‘Progressive’ taxation

 

Sir, – The word “progressive” looks unmistakably positive, not least because it contains as its root “progress” – which is a good thing, by definition.

In the context of taxation, though, it simply means that the rate applied increases in tandem with the sum being taxed.

Thus the most extreme arrangement isn’t necessarily the optimal one.

Being exceptionally progressive in this sense can act as a disincentive to higher earners to do more work than necessary, for instance.

One might wonder at how hard it can be to engage the services of some professionals out of hours, at general practitioners’ reluctance to work weekends or at various high-earners choosing to work half-time and even take unpaid leave during school holidays.

Due to the nature of our tax system, such choices have very little effect on the real earnings of individuals, but will significantly increase free time.
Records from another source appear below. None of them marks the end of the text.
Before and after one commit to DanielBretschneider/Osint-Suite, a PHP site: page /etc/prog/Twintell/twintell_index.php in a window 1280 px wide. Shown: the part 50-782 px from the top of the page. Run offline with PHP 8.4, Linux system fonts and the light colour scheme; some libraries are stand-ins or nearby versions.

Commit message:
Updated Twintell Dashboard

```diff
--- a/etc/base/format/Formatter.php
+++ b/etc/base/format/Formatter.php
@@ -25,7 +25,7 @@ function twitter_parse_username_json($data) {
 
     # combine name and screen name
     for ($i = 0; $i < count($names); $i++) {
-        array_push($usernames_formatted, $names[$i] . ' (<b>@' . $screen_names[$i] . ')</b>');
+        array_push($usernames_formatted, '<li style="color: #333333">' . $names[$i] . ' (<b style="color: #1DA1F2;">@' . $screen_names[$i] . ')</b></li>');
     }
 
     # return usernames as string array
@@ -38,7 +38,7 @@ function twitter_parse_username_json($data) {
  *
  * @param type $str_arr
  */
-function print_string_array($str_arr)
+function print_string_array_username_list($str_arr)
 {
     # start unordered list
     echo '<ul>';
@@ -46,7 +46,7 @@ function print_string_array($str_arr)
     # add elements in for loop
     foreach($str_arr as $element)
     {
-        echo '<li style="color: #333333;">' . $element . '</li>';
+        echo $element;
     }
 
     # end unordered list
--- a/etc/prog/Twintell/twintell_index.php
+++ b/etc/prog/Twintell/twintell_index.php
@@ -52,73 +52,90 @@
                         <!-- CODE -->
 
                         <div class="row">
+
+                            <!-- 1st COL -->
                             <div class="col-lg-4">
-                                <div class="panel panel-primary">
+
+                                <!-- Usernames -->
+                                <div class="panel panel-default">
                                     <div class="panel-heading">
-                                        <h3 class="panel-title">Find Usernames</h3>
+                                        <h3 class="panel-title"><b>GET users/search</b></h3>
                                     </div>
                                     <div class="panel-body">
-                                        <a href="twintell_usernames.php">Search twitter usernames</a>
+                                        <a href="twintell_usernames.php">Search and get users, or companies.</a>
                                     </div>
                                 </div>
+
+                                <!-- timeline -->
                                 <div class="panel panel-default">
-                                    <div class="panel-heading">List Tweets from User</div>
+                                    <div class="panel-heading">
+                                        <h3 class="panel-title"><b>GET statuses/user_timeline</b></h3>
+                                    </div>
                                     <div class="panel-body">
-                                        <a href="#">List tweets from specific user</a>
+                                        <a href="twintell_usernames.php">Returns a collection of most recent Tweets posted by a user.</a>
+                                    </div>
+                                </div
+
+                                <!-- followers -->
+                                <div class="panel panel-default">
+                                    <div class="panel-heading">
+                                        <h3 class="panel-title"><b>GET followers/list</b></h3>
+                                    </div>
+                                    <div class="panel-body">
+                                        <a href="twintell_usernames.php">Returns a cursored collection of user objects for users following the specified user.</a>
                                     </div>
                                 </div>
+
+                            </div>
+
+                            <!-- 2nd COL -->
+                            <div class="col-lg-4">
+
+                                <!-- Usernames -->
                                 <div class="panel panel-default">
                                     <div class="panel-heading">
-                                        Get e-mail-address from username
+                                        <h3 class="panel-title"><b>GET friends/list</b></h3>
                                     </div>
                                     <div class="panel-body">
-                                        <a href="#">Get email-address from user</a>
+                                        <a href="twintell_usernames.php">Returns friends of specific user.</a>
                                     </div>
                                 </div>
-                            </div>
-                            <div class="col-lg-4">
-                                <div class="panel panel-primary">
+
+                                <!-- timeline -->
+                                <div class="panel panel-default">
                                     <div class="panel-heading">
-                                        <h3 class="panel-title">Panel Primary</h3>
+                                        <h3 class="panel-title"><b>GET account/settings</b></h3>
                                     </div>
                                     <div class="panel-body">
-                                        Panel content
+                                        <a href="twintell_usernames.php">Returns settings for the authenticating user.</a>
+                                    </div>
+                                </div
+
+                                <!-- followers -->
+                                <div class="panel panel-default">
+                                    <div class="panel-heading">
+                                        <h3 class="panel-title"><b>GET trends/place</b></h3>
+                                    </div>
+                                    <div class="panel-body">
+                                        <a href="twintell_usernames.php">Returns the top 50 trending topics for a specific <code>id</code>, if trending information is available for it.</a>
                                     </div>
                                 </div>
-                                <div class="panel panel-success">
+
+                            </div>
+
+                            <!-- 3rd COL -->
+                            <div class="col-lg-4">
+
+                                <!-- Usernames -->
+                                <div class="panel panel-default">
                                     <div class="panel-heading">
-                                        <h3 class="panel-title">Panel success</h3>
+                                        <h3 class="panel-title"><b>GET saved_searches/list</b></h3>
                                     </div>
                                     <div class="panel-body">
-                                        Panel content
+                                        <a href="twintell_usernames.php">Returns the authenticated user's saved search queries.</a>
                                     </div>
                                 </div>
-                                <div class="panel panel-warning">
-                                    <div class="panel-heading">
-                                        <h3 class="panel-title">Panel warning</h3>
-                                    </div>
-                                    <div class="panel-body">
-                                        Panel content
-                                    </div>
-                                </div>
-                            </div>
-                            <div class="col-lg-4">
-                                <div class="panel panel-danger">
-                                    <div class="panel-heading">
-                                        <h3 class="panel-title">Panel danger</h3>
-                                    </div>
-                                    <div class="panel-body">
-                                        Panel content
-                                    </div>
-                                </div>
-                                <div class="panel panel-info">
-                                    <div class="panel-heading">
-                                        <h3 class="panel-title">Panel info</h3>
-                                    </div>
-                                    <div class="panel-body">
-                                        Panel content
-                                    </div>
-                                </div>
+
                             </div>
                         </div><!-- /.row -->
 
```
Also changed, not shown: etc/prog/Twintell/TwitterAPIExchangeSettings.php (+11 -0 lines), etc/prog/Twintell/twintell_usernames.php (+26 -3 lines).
They also worsen waiting lists, medical and, presumably, otherwise.

Perhaps it’s worth bearing in mind that intractable diseases can also be described as “progressive”. – Yours, etc,

BRIAN

O’BRIEN,

Kinsale,

Co Cork.